Thanks to the generosity of GoBetsy, the Jericho Shrine Oriental Band has a new bus. Not only that, but it’s a snazzy one thanks to the wrap that now encases the vehicle. “We had an old bus that made a lot of trips,” Shriner Bob Carroll said. “On the way home from our last trip, the engine blew. We had just put $1,800 worth of tires on the back, so our coffers were empty. We had just depleted all our funds.”
Enter GoBetsy, who found out about the issue. Chris Little, Danny Ward, Karen Hitchcock and Juanita McKinney make up GoBetsy, and Ward said he knew the Shriners were a nonprofit his group wanted to support. “They do a lot of good things for children,” he said. “They support the Shriners Hospital for Children and children will ride that bus, so we were glad to help.” Ward said it took a while for the Carter County School District to put up for auction the bus they had their eyes on, but when it finally happened, GoBetsy bought it for $1,500 and then sent it to be “wrapped.”

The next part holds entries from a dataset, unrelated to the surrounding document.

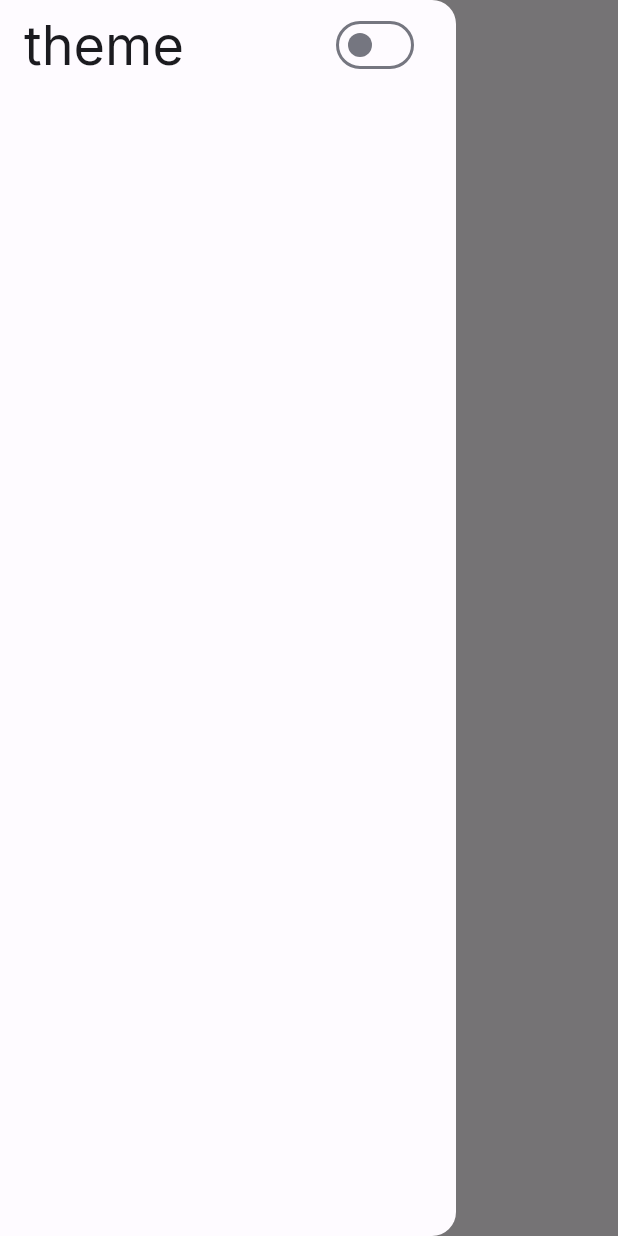
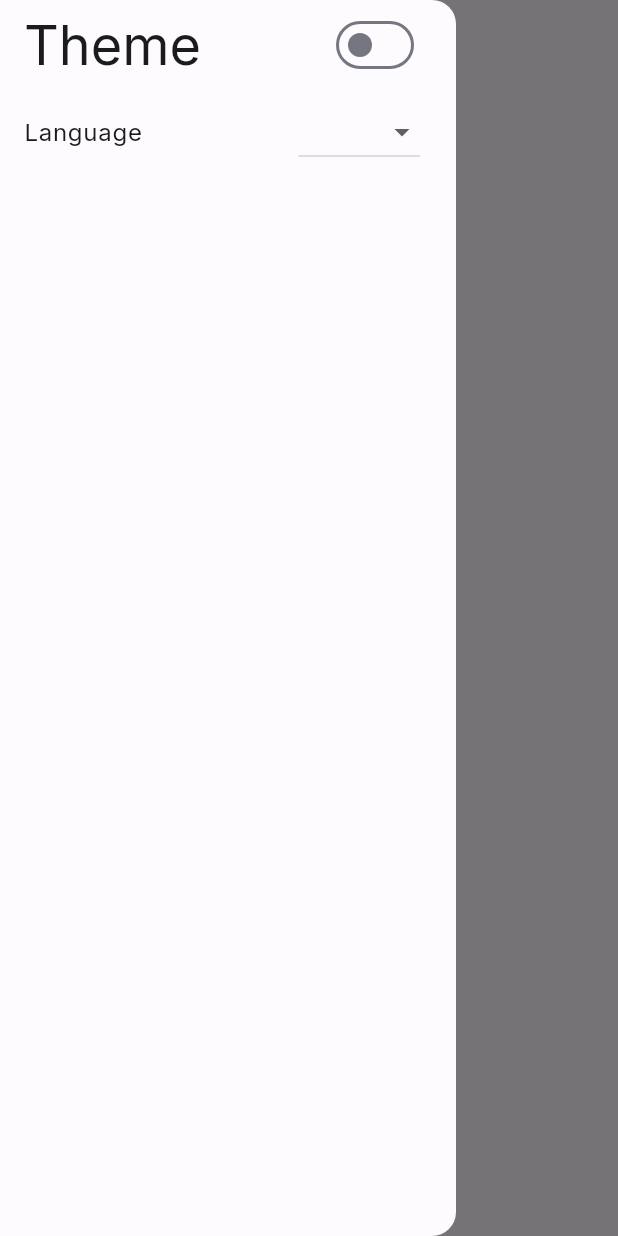
Before and after one commit to AlshaimaaAbdElnaeem/mars_app, a Flutter app: the screen it shows after launch, with the side drawer open, on a phone screen of 412 x 824 dp. Run offline on Flutter 3.47's test engine with Material 2 defaults, Android fonts, the phone set to English and light mode, and no system bars; our stand-ins replace google_fonts, hive, hive_flutter; accounts and stored records are empty; generated files the repository leaves out were written again.

Commit message:
add two language

```diff
--- a/lib/main.dart
+++ b/lib/main.dart
@@ -30,7 +30,7 @@ class MyApp extends StatelessWidget {
           supportedLocales: AppLocalizations.supportedLocales,
           locale:Locale(lang) ,
           debugShowCheckedModeBanner: false,
-          title: 'app Title',
+          title: 'appTitle',
           theme: ThemeData(
             colorScheme: lightColorScheme,
             useMaterial3: true,
--- a/lib/ui/screens/home_page.dart
+++ b/lib/ui/screens/home_page.dart
@@ -2,7 +2,7 @@ import 'package:flutter/material.dart';
 import 'package:hive_flutter/hive_flutter.dart';
 import 'package:session2/ui/widgets/drawer_widget.dart';
 import 'package:session2/utils/constants.dart';
-
+import 'package:flutter_gen/gen_l10n/app_localizations.dart';
 
 class HomePage extends StatelessWidget {
   const HomePage({super.key});
@@ -10,10 +10,11 @@ class HomePage extends StatelessWidget {
   @override
   Widget build(BuildContext context) {
     var settingsBox = Hive.box(settings);
+     final strings = AppLocalizations.of(context)!;
     return Scaffold(
       appBar: AppBar(
         title: Text(
-          "Mars Photos",
+        strings.appTitle ,
           style: Theme.of(context).textTheme.displaySmall,
         ),
       ),
@@ -23,7 +24,7 @@ class HomePage extends StatelessWidget {
            color: Theme.of(context).colorScheme.inversePrimary,
           padding: const EdgeInsets.all(20),
           child:  Text(
-            "Mars Photos",
+           strings.appTitle,
             style: Theme.of(context).textTheme.bodyMedium,
 
           ),
--- a/lib/ui/widgets/drawer_widget.dart
+++ b/lib/ui/widgets/drawer_widget.dart
@@ -1,32 +1,23 @@
 import 'package:flutter/material.dart';
 import 'package:hive_flutter/adapters.dart';
-import 'package:session2/utils/constants.dart';
+import 'package:session2/ui/widgets/dropdown_button.dart';
+import 'package:session2/ui/widgets/select_theme.dart';
 
 class DrawerWidget extends StatelessWidget {
   const DrawerWidget({super.key, required this.settingsBox});
-final Box settingsBox ;
+  final Box settingsBox;
   @override
   Widget build(BuildContext context) {
     return Drawer(
       child: ListView(
         shrinkWrap: true,
         children: [
-          ListTile(
-            title: Text("theme",
-                style: Theme.of(context).textTheme.displaySmall),
-            trailing: Builder(
-              builder: (context) {
-                return Switch(
-                  onChanged: (e) {
-                    settingsBox.put(isDark, e);
-                  },
-                  value: settingsBox.get(isDark,defaultValue: false),
-                );
-              }
-            ),
-          )
+          selectThemes(context),
+        const DrobdownButton()
         ],
       ),
     );
   }
+
+
 }
--- a/lib/ui/widgets/dropdown_button.dart
+++ b/lib/ui/widgets/dropdown_button.dart
@@ -1,17 +1,17 @@
-  import 'package:flutter/material.dart';
+
+import 'package:flutter/material.dart';
 import 'package:hive/hive.dart';
 import 'package:session2/utils/constants.dart';
+import 'package:flutter_gen/gen_l10n/app_localizations.dart';
+class DrobdownButton extends StatelessWidget {
+  const DrobdownButton ({super.key});
 
-DropdownButton<String> dropdownButton() {
-    return DropdownButton(
-            items: <String>["ar", "en"]
-                .map((e) => DropdownMenuItem(
-                      value: e,
-                      child: Text(e == "en"?"English":"Arabic"),
-
-                    ))
-                .toList(),
-            onChanged: (v) {
-              Hive.box(settings).put(language, v);
-            });
+  @override
+  Widget build(BuildContext context) {
+    var strings = AppLocalizations.of(context);
+    return ListTile(title: Text(strings!.language),
+    trailing: DropdownButton(items: <String> ["en","ar"].map((e) => DropdownMenuItem( value : e ,child: Text (e=="ar" ? "Arabic" : "English"))).toList(), onChanged: (v){
+      Hive.box(settings).put(language, v);
+    }),);
   }
+}
--- /dev/null
+++ b/lib/ui/widgets/select_theme.dart
@@ -0,0 +1,20 @@
+ import 'package:flutter/material.dart';
+import 'package:hive/hive.dart';
+import 'package:session2/utils/constants.dart';
+import 'package:flutter_gen/gen_l10n/app_localizations.dart';
+ListTile selectThemes(BuildContext context) {
+  Box settingsBox = Hive.box(settings);
+   final strings = AppLocalizations.of(context)!;
+    return ListTile(
+          title:
+              Text(strings.theme, style: Theme.of(context).textTheme.displaySmall),
+          trailing: Builder(builder: (context) {
+            return Switch(
+              onChanged: (e) {
+                settingsBox.put(isDark, e);
+              },
+              value: settingsBox.get(isDark, defaultValue: false),
+            );
+          }),
+        );
+  }
```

When a vehicle is wrapped, as explained by Car and Driver, “several huge vinyl decals …are applied to every panel of [the vehicle] — the hood, doors, fenders, roof, deck lid, and bumper covers. A wrap covers every square inch of the body. None of [the] vehicle’s original color will show anywhere on the outside. In that sense, a wrap acts just like a paint job.” What the wrap didn’t cover Carroll and Ward used money out of their own pockets to have those places painted.
The wrapping cost a further $4,500 and GoBetsy took care of that. “I couldn’t think of a better nonprofit to support,” Ward said, adding, “The bus is ‘wrapped’ in love and we hope everyone will come out and support the Shriners as they sell their papers.”
The Shriners themselves did a lot of the other repairs needed on the 66-passenger diesel bus. One fun part of the wrap is where it says, “powered by GoBetsy and friends.” “We got it back about a month ago,” Carroll said. “We thank GoBetsy for all that they do. They do things for so many. We are very pleased to have it and it’s helped fill a great need.” Shriners are part of an American Masonic society established in 1870. The group raises money for Shriners’ Hospital for Children, which takes no money from its patients, who are children dealing with burns or orthopedic issues. The 200-chapter fraternity established Shriners Hospitals for Children as its official philanthropy in 1922 and continues to support it through different community engagements.
For example, for every dollar Shriners collect from paper sales, 99 cents goes to the hospital while the other penny goes to the publisher. The Shriners take zero of the funds. So when you see a Shriner selling papers at an intersection, purchase one knowing that your money is going to a good cause. And look out for the new Shriners’ bus at the next parade! But if you want to see it right now, it’s parked at the Food City grocery store.